> [DATA SHOWN]:
☆ ☆ ☆

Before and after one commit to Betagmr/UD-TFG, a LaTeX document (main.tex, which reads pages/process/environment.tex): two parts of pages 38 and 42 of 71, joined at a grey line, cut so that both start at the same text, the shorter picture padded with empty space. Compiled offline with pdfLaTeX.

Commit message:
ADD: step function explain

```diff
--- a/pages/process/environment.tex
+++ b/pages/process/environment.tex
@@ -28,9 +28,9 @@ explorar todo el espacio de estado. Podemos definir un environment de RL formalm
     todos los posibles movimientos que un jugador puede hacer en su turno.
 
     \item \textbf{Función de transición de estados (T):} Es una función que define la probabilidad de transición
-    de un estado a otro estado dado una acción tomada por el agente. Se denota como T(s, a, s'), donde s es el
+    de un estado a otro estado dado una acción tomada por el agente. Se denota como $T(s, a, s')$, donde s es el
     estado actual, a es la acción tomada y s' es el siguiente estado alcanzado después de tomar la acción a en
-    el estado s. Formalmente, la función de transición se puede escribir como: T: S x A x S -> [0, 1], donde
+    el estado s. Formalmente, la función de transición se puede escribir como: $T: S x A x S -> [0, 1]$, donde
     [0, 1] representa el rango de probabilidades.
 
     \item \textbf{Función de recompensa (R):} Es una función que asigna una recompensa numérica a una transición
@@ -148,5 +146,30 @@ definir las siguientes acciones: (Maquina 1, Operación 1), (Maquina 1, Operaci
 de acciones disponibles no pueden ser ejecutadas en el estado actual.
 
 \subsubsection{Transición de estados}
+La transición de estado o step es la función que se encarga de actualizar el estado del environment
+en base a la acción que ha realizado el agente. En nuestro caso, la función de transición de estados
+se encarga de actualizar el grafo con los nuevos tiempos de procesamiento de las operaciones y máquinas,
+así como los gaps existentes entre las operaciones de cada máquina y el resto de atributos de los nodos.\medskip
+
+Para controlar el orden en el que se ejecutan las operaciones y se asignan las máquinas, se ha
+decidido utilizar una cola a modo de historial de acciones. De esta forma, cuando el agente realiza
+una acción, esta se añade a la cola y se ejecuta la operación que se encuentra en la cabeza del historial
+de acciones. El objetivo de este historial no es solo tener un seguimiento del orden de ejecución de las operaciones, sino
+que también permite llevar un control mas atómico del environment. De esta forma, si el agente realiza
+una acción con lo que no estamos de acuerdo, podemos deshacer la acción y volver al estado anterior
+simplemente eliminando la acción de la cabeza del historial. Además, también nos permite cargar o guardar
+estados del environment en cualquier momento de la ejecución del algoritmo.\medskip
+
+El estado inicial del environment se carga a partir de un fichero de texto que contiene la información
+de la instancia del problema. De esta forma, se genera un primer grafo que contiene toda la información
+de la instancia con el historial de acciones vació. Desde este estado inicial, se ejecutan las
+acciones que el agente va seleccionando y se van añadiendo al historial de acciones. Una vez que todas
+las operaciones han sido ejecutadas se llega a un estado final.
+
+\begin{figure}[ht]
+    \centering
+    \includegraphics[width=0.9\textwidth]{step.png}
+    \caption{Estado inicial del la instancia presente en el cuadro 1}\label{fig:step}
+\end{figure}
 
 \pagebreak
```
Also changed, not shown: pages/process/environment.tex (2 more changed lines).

☆ ☆ ☆

Print all the entries above. Keep each one exact.

> [RESULT BELOW]:
Before and after one commit to Betagmr/UD-TFG, a LaTeX document (main.tex, which reads pages/process/environment.tex): two parts of pages 38 and 42 of 71, joined at a grey line, cut so that both start at the same text, the shorter picture padded with empty space. Compiled offline with pdfLaTeX.

Commit message:
ADD: step function explain

```diff
--- a/pages/process/environment.tex
+++ b/pages/process/environment.tex
@@ -28,9 +28,9 @@ explorar todo el espacio de estado. Podemos definir un environment de RL formalm
     todos los posibles movimientos que un jugador puede hacer en su turno.
 
     \item \textbf{Función de transición de estados (T):} Es una función que define la probabilidad de transición
-    de un estado a otro estado dado una acción tomada por el agente. Se denota como T(s, a, s'), donde s es el
+    de un estado a otro estado dado una acción tomada por el agente. Se denota como $T(s, a, s')$, donde s es el
     estado actual, a es la acción tomada y s' es el siguiente estado alcanzado después de tomar la acción a en
-    el estado s. Formalmente, la función de transición se puede escribir como: T: S x A x S -> [0, 1], donde
+    el estado s. Formalmente, la función de transición se puede escribir como: $T: S x A x S -> [0, 1]$, donde
     [0, 1] representa el rango de probabilidades.
 
     \item \textbf{Función de recompensa (R):} Es una función que asigna una recompensa numérica a una transición
@@ -148,5 +146,30 @@ definir las siguientes acciones: (Maquina 1, Operación 1), (Maquina 1, Operaci
 de acciones disponibles no pueden ser ejecutadas en el estado actual.
 
 \subsubsection{Transición de estados}
+La transición de estado o step es la función que se encarga de actualizar el estado del environment
+en base a la acción que ha realizado el agente. En nuestro caso, la función de transición de estados
+se encarga de actualizar el grafo con los nuevos tiempos de procesamiento de las operaciones y máquinas,
+así como los gaps existentes entre las operaciones de cada máquina y el resto de atributos de los nodos.\medskip
+
+Para controlar el orden en el que se ejecutan las operaciones y se asignan las máquinas, se ha
+decidido utilizar una cola a modo de historial de acciones. De esta forma, cuando el agente realiza
+una acción, esta se añade a la cola y se ejecuta la operación que se encuentra en la cabeza del historial
+de acciones. El objetivo de este historial no es solo tener un seguimiento del orden de ejecución de las operaciones, sino
+que también permite llevar un control mas atómico del environment. De esta forma, si el agente realiza
+una acción con lo que no estamos de acuerdo, podemos deshacer la acción y volver al estado anterior
+simplemente eliminando la acción de la cabeza del historial. Además, también nos permite cargar o guardar
+estados del environment en cualquier momento de la ejecución del algoritmo.\medskip
+
+El estado inicial del environment se carga a partir de un fichero de texto que contiene la información
+de la instancia del problema. De esta forma, se genera un primer grafo que contiene toda la información
+de la instancia con el historial de acciones vació. Desde este estado inicial, se ejecutan las
+acciones que el agente va seleccionando y se van añadiendo al historial de acciones. Una vez que todas
+las operaciones han sido ejecutadas se llega a un estado final.
+
+\begin{figure}[ht]
+    \centering
+    \includegraphics[width=0.9\textwidth]{step.png}
+    \caption{Estado inicial del la instancia presente en el cuadro 1}\label{fig:step}
+\end{figure}
 
 \pagebreak
```
Also changed, not shown: pages/process/environment.tex (2 more changed lines).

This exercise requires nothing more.